However, in September 2008 the firm was hit by the effects of the crunch when it was forced into a redundancy consultation, with 30 fee earner jobs under review.
Legal Week's 2008-09 UK top 50 saw the firm ranked 25th by revenue, taking in £105.8m, while partner profits fell to £292,000.
A genuinely progressive firm that was investing in areas like IT and support staff well ahead of many comparable City firms, let alone regional rivals. The firm also has a reputation for supporting its staff.
Key departments
A very broad practice. Against regional rivals the firm competes effectively in a very wide range of disciplines. Property and outsourcing have been particularly prominent recently. However, there has been some surprise in recent years that the firm's respected corporate practice has not been more visible.
Structurally, the firm is divided into five core groups - real estate; human resources; dispute resolution; finance, projects and technology; and corporate.
National/international coverage
Time will tell whether Wragges goes further down the international route but thus far its overseas operations are limited to an outpost in Brussels and a fledgling Hong Kong office, the latter having been launched at the start of 2007. IP chief Gordon Harris heads up the firm's Far East business from his base in the UK.
Elsewhere, Wragges operates a formal alliance with independent German firm Graf von Westphalen, having signed a deal with the 150-lawyer outfit in 2003. Graf operates offices throughout all the major economic and legal centres in Germany, as well as offices in Brussels, Vienna and Alicante.
Key clients
The client base is exceptional in terms of boasting a wide range of bluechip names - clients like BP, BT, 3i and GlaxoSmithKline.
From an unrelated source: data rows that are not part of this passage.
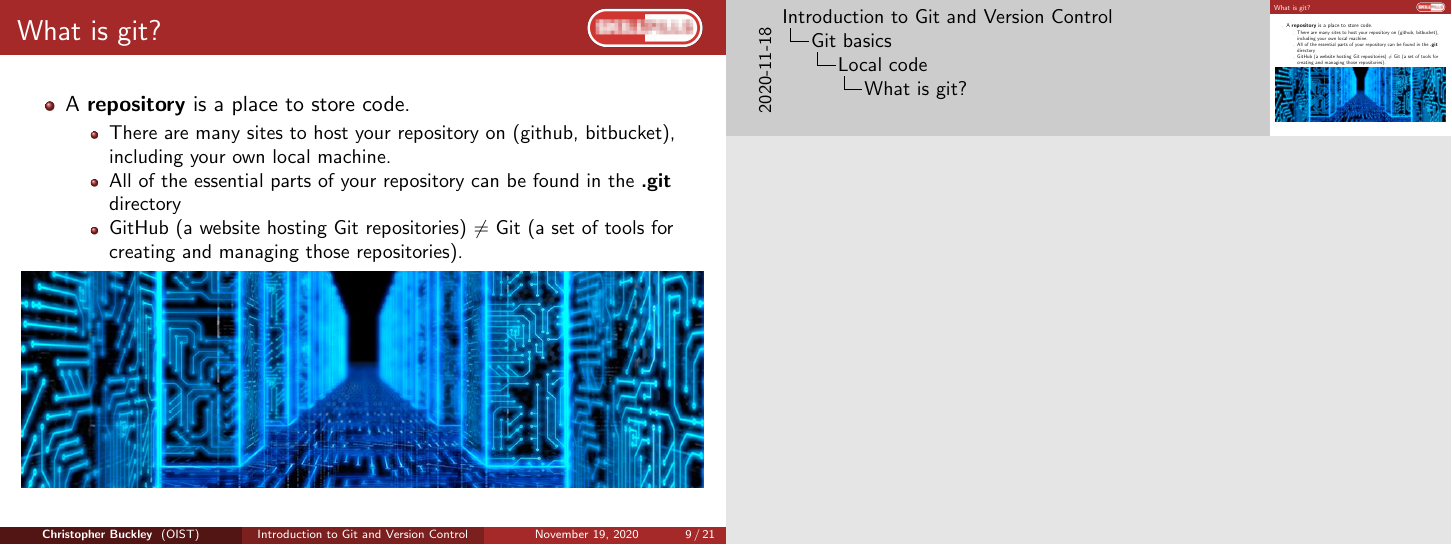
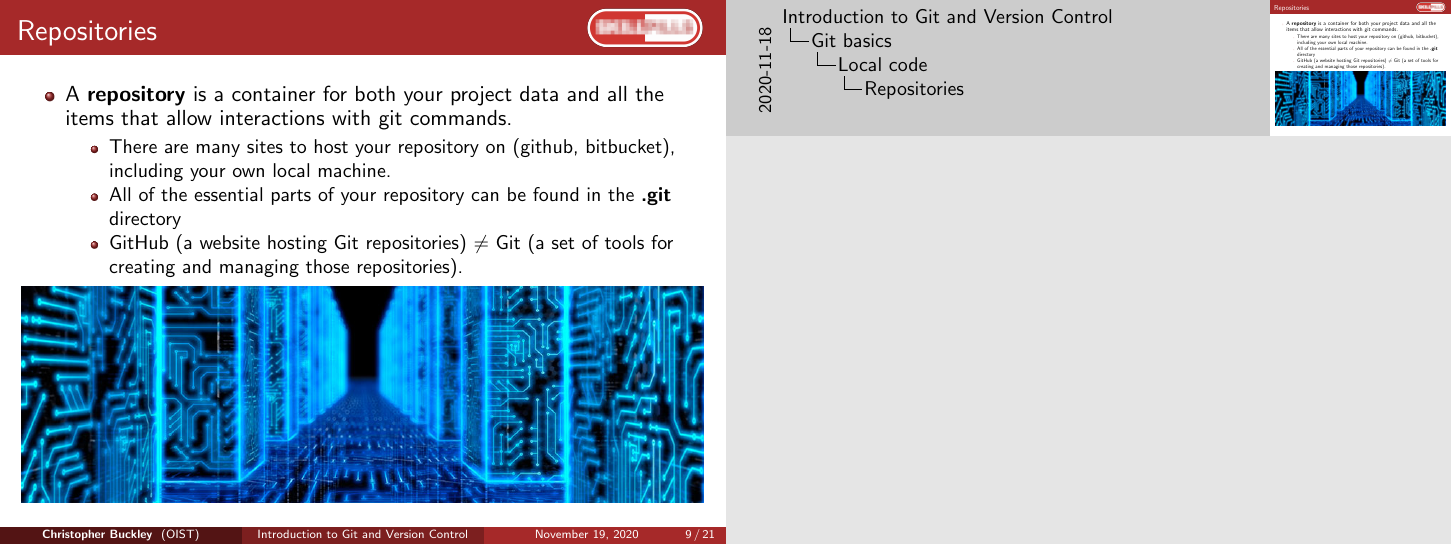
Before and after one commit to oist/skillpill-git, LaTeX slides (day1/lecture.tex): page 9 of 21. Compiled offline with pdfLaTeX.

Commit message:
updated respository explanation.
I didn't think it was very accurate nor did it make sense with the previous info I present

```diff
--- a/day1/lecture.tex
+++ b/day1/lecture.tex
@@ -222,9 +222,9 @@ Show lego photos now}
 \subsection{Local code}
 
 \begin{frame}[fragile]
-\frametitle{What is git?}
+\frametitle{Repositories}
 \begin{itemize}
-\item A \textbf{repository} is a place to store code.
+\item A \textbf{repository} is a container for both your project data and all the items that allow interactions with git commands.
 \begin{itemize}
 \item There are many sites to host your repository on (github, bitbucket), including your own local machine.
 \item All of the essential parts of your repository can be found in the \textbf{.git} directory
```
However, there has been an internal issue of the firm failing to convert some of its trophy clients into actual work-flow. Because of the breadth of the practice, the firm is certainly diversified.
Leading partners
There are a lot of good partners across departments but Ian Metcalfe in corporate, private equity head Maurice Dwyer and Adrian Bland in real estate would be viewed as stand-out names. High-profile senior partner Quentin Poole (pictured below right) is one of the UK's least dull law firm leaders.
Career prospects
In 2009 the firm promoted just one associate to its all-equity partnership, a steep drop on the previous year's figure of nine. Wragges also operates a 'director' rank, with eight lawyers getting the nod in the summer 2007 round.
It was reported in July 2008 that Wragges raised its City NQ rate by £1,000 to £63,000 and similar increases in Birmingham saw pay rise to £41,000 from £40,000 - an increase of 1.6% and 2.5% respectively.
For more information on trainee recruitment at Wragges (presented in a fairly trendy way, by law firm standards) click here.
Work-life balance
The firm's cuddly rep has taken a few knocks in recent years as Wragges has positioned itself (probably rightly) as a slightly more hard-edged business. However, judged against its peer group, Wragges would still be regarded as a progressive and imaginative employer.
In April 2008 the firm again put work-life balance at the top of the agenda after unveiling an ultra-liberal flexi working scheme for all its staff - who don't have to explain to the firm precisely why they want to work the hours they do.
Better than average for women and ethnic minorities - perhaps surprisingly, since Wragges' partnership is pretty public school-heavy.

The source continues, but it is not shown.